Another major work after the Venice piece was Pour Your Body Out (7,354 Cubic Metres), which you did for MoMA in New York in 2008. You created a similarly immersive environment in which people could lie back and ‘lose themselves’ in the work. In other works, however, like Open My Glade, 2000, for instance, in which the body is pressed against the glass, you deliberately remind the viewer of the limits of the medium – the fourth wall – creating the opposite effect, that of entrapment. Let me first say something about ‘immersive’. You are right, I try to work as immersively as possible because I think we always try to frame everything behind and within the square format and it affects us strongly. It is a kind of remedy to make the work as huge as possible – it becomes like our skin. In life you are often alone, but when you come together in imaginary rooms you become a common body.
But the problem with electronic media is that it is not like looking in a mirror because you can always decide, ‘Ah! It’s only pixels.’ You see all the mistakes, the shortcomings of video. When you think of old standarddefinition media, which we once regarded as so sharp – and now we are going over to high-definition media which maybe one day we will also not think so sharp – you realise that no media – whether photography, film or video – will ever be as sharp as real life. But our super brain compensates for all missing information as we take in only 10% of impressions and 90% is generated individually. So close your eyes and watch the afterburn.
So works like Open My Glade express a kind of frustration with the limits of the medium because the human eye will always be sharper than any camera? You would have to jump into the other’s eye, or live on the retina of the other.
I remember a lovely quote in which you said, ‘The eye is like a blood-driven camera.’ Yes. Video technique is just a poor copy of how our eye works.
Recently, and unusually for you, you made an outdoor installation in St Gallen, Switzerland, called Stadtlounge – also called Redbloodmonstersculpture – in which you covered every available surface, including furniture, a car and a fountain, with red tartan so that everyone could have the privilege of walking on a red carpet – it was like entering another world.
OCT 11 | ART MONTHLY | 350 This was a collaboration with the architect Carlos Martinez in a city close to where I grew up. The basic concept was to pretend that the outside space was an inside, private one.
It was a competition for a combination of landscape architecture and public art in 2005, and I didn’t really want to win it. They asked three artists to collaborate with architects, and architects with artists. We thought about what would we do if it was our space. The jury just said, ‘Let’s do it’, and in 18 months it was realised because everybody involved pulled together.
You certainly won the public’s prize. Yes, that was surprising – nice.

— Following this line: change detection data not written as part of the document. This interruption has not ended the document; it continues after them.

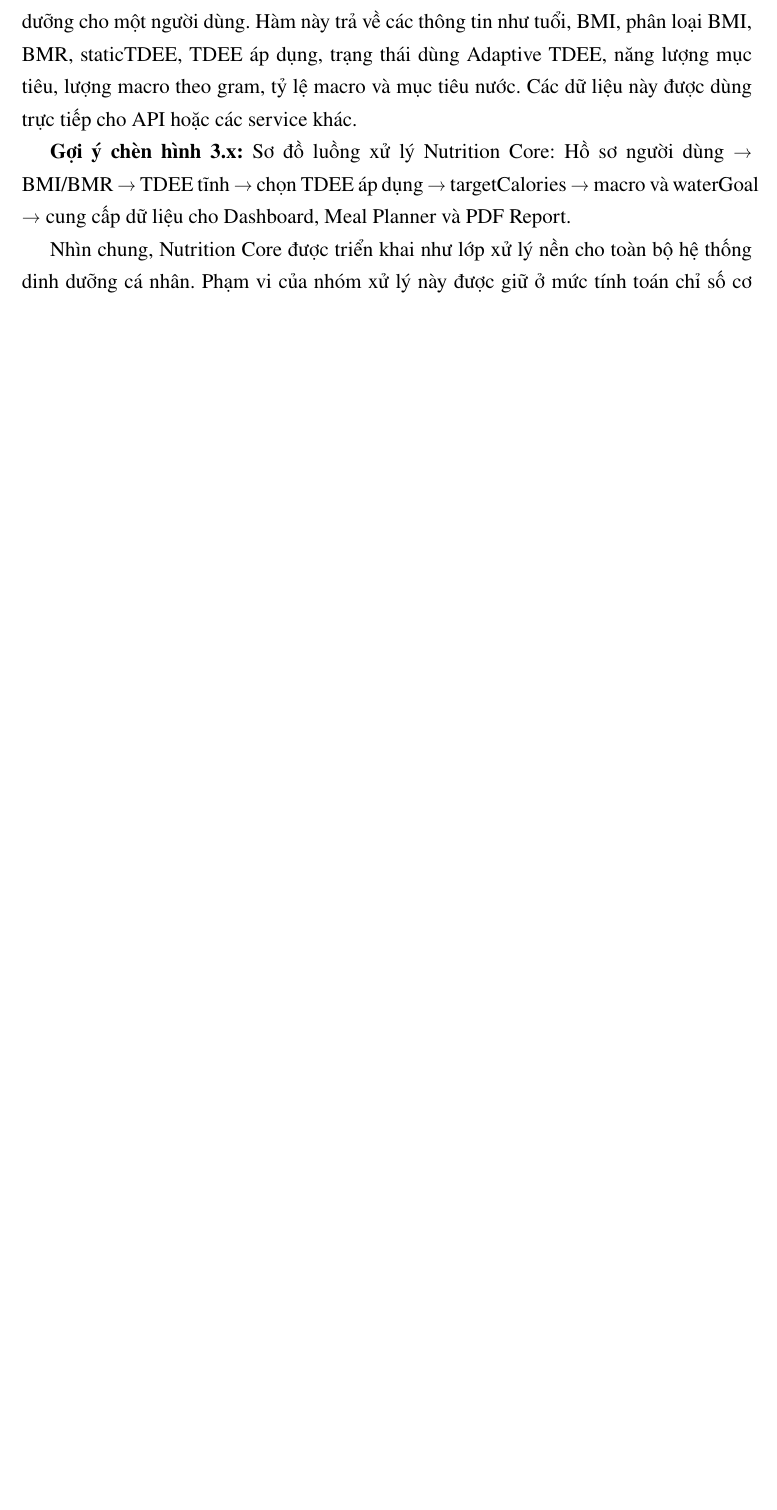
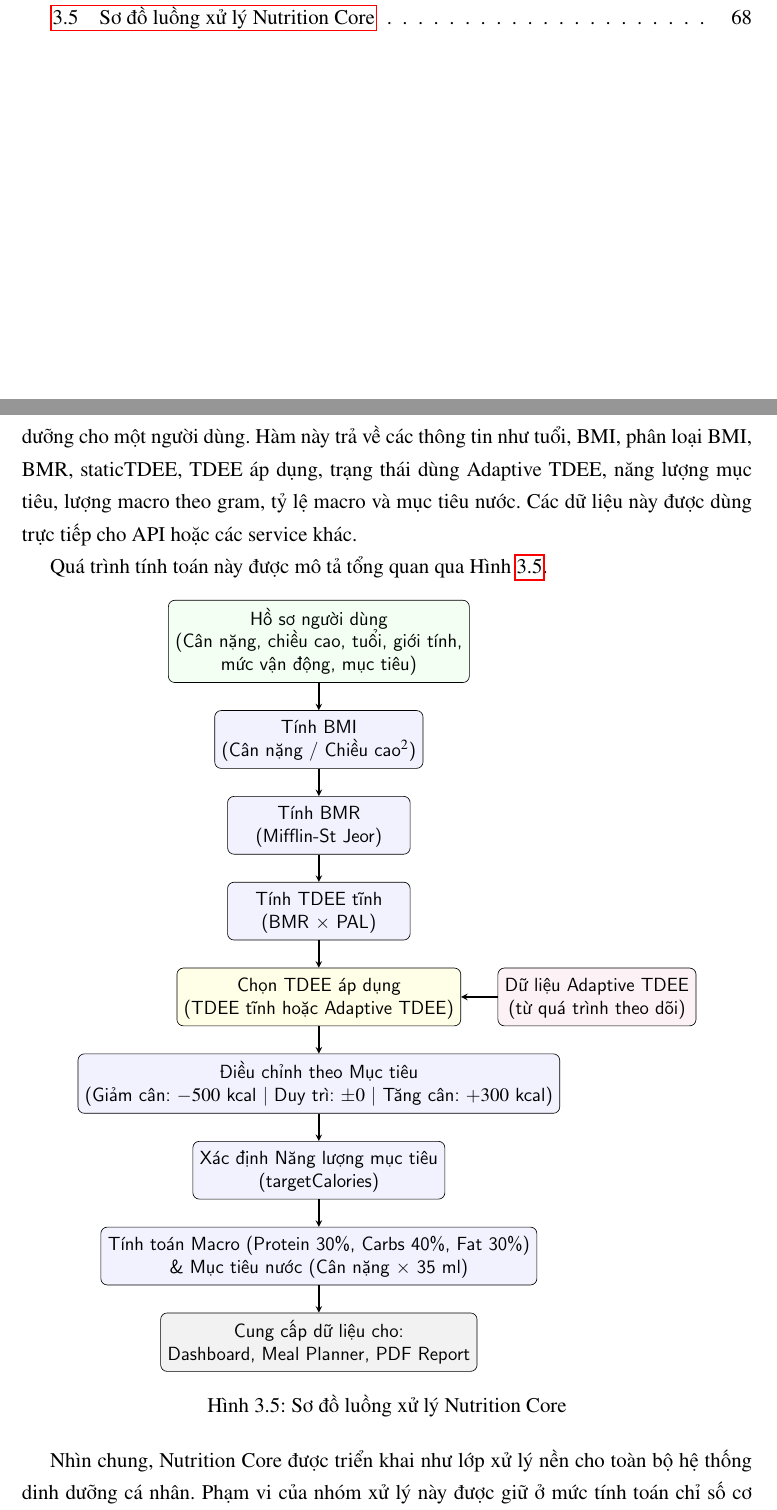
Before and after one commit to truongxuantxa-stack/gfgf, a LaTeX document (do_an_tot_nghiep.tex): part of page 81 of 119 before the commit and two parts of pages 11 and 81 of 119 after it, the two joined at a grey line, cut so that both start at the same text, the shorter picture padded with empty space. Compiled offline with pdfLaTeX.

Commit message:
fix(backend): detail exact algorithms, formulas, and goal adjustments in Nutrition Core diagram (Hình 3.5)

```diff
--- a/do_an_tot_nghiep.tex
+++ b/do_an_tot_nghiep.tex
@@ -3161,7 +3161,47 @@ Từ TDEE áp dụng, hệ thống tính năng lượng mục tiêu theo mục t
 Sau khi có năng lượng mục tiêu, hệ thống chuyển đổi sang lượng protein, carbohydrate và lipid theo đơn vị gram. Tỷ lệ mặc định trong mã nguồn là protein 30\%, carbohydrate 40\% và lipid 30\%. Nếu người dùng thiết lập tỷ lệ riêng trong hồ sơ, hệ thống sử dụng tỷ lệ tùy chỉnh; nếu không, hệ thống quay về tỷ lệ mặc định. Quy tắc chuyển đổi được tính như sau: \textbf{proteinGram = targetCalories × proteinRate / 4}, \textbf{carbGram = targetCalories × carbRate / 4}, \textbf{fatGram = targetCalories × fatRate / 9}. Các hệ số 4, 4 và 9 tương ứng với năng lượng sinh ra từ 1g protein, 1g carbohydrate và 1g lipid.
 Thay vì để các module gọi từng hàm rời rạc, hệ thống có hàm tổng hợp để tính toàn bộ chỉ số dinh dưỡng cho một người dùng. Hàm này trả về các thông tin như tuổi, BMI, phân loại BMI, BMR, staticTDEE, TDEE áp dụng, trạng thái dùng Adaptive TDEE, năng lượng mục tiêu, lượng macro theo gram, tỷ lệ macro và mục tiêu nước. Các dữ liệu này được dùng trực tiếp cho API hoặc các service khác.
 
-\textbf{Gợi ý chèn hình 3.x:} Sơ đồ luồng xử lý Nutrition Core: Hồ sơ người dùng → BMI/BMR → TDEE tĩnh → chọn TDEE áp dụng → targetCalories → macro và waterGoal → cung cấp dữ liệu cho Dashboard, Meal Planner và PDF Report.
+Quá trình tính toán này được mô tả tổng quan qua Hình \ref{fig:luong-xu-ly-nutrition-core}.
+
+\begin{figure}[htbp]
+    \centering
+    \begin{tikzpicture}[
+        node distance=0.6cm,
+        box/.style={rectangle, draw, rounded corners, minimum width=4cm, minimum height=1.0cm, align=center, fill=blue!5, font=\small\sffamily},
+        arrow/.style={->, >=stealth, thick}
+        ]
+
+        % Nodes
+        \node[box, fill=green!5] (profile) {Hồ sơ người dùng\\(Cân nặng, chiều cao, tuổi, giới tính,\\mức vận động, mục tiêu)};
+        \node[box] (bmi) [below=of profile] {Tính BMI\\(Cân nặng / Chiều cao$^2$)};
+        \node[box] (bmr) [below=of bmi] {Tính BMR\\(Mifflin-St Jeor)};
+        \node[box] (tdee) [below=of bmr] {Tính TDEE tĩnh\\(BMR $\times$ PAL)};
+
+        \node[box, fill=yellow!10] (choose) [below=of tdee] {Chọn TDEE áp dụng\\(TDEE tĩnh hoặc Adaptive TDEE)};
+        \node[box, fill=purple!5] (adaptive) [right=0.8cm of choose] {Dữ liệu Adaptive TDEE\\(từ quá trình theo dõi)};
+
+        \node[box] (adjust) [below=of choose] {Điều chỉnh theo Mục tiêu\\(Giảm cân: $-500$ kcal | Duy trì: $\pm 0$ | Tăng cân: $+300$ kcal)};
+
+        \node[box] (target) [below=of adjust] {Xác định Năng lượng mục tiêu\\(targetCalories)};
+        \node[box] (macro) [below=of target] {Tính toán Macro (Protein 30\%, Carbs 40\%, Fat 30\%)\\ \& Mục tiêu nước (Cân nặng $\times$ 35 ml)};
+
+        \node[box, fill=gray!10, minimum width=6cm] (output) [below=of macro] {Cung cấp dữ liệu cho:\\Dashboard, Meal Planner, PDF Report};
+
+        % Arrows
+        \draw[arrow] (profile) -- (bmi);
+        \draw[arrow] (bmi) -- (bmr);
+        \draw[arrow] (bmr) -- (tdee);
+        \draw[arrow] (tdee) -- (choose);
+        \draw[arrow] (adaptive) -- (choose);
+        \draw[arrow] (choose) -- (adjust);
+        \draw[arrow] (adjust) -- (target);
+        \draw[arrow] (target) -- (macro);
+        \draw[arrow] (macro) -- (output);
+
+    \end{tikzpicture}
+    \caption{Sơ đồ luồng xử lý Nutrition Core}
+    \label{fig:luong-xu-ly-nutrition-core}
+\end{figure}
 
 Nhìn chung, Nutrition Core được triển khai như lớp xử lý nền cho toàn bộ hệ thống dinh dưỡng cá nhân. Phạm vi của nhóm xử lý này được giữ ở mức tính toán chỉ số cơ bản và mục tiêu cá nhân. Các xử lý có tính thích ứng theo thời gian, đánh giá chất lượng món ăn, sinh cảnh báo sức khỏe hoặc lập thực đơn không được đặt trong Nutrition Core, mà được tách sang các module chuyên biệt ở các mục tiếp theo.
 
```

It has become a widely accepted permanent work – it’s been there for six years now and was recently even enlarged. I think it became very popular because people felt welcomed by the soft material, making it like a collective playground, and because the colour in all of us is red. It was not more expensive than doing it with ordinary tarmac.
The awkwardness of the space in St Gallen takes me back to Pour Your Body Out (7,354 Cubic Metres), which was commissioned by MoMA for its vast atrium. It is a very difficult space, not as difficult as Tate’s Turbine Hall, perhaps, but 7,354 cubic metres is still a huge volume to tackle. Each room has its own condition, at MoMA the room was not supposed to be dark – I don’t like dark rooms anyway and I don’t ask for them. Of course they expected me to do something with moving image and sound, but when it is for a space where people meet like in an atrium, the content should not be authoritarian. Usually if you make a mistake, you do it better next time – but you can’t do that with architecture, you need to get it right.
There is a white column in the space but you managed to bend the video around it. I suppose after San Staë it was probably easy for you. Actually, this column takes up only a small area – the whole work combined consisted of seven projections.
And you modelled all this? Yes. For San Staë I had three models. Also for MoMA we worked on a model in the scale 1:3 in the studio beforehand.
In the centre of this experience – and people never say they have ‘seen’ a Pipilotti Rist work, they always say they have ‘experienced’ it – you created an ‘eye’ with a circular blue ‘iris’ where people sit and gaze at the floating projections. This suggests a kind of reciprocity between viewer and viewed, between the human eye and the mechanical eye of the projector. Yes, I couldn’t say it better, thanks. People took over the space, and even some yoga people came up with the idea themselves and used it on a couple of Sunday mornings for their sessions. I was very proud.
You have said that your work ‘caresses’ the museum, that you are not interested in attacking it, that you are not interested in institutional critique in the manner, for instance, of Andrea Fraser. I meant ‘caresses’ also in an architectural way. I could have decided to try to destroy the space, or to fight against it. I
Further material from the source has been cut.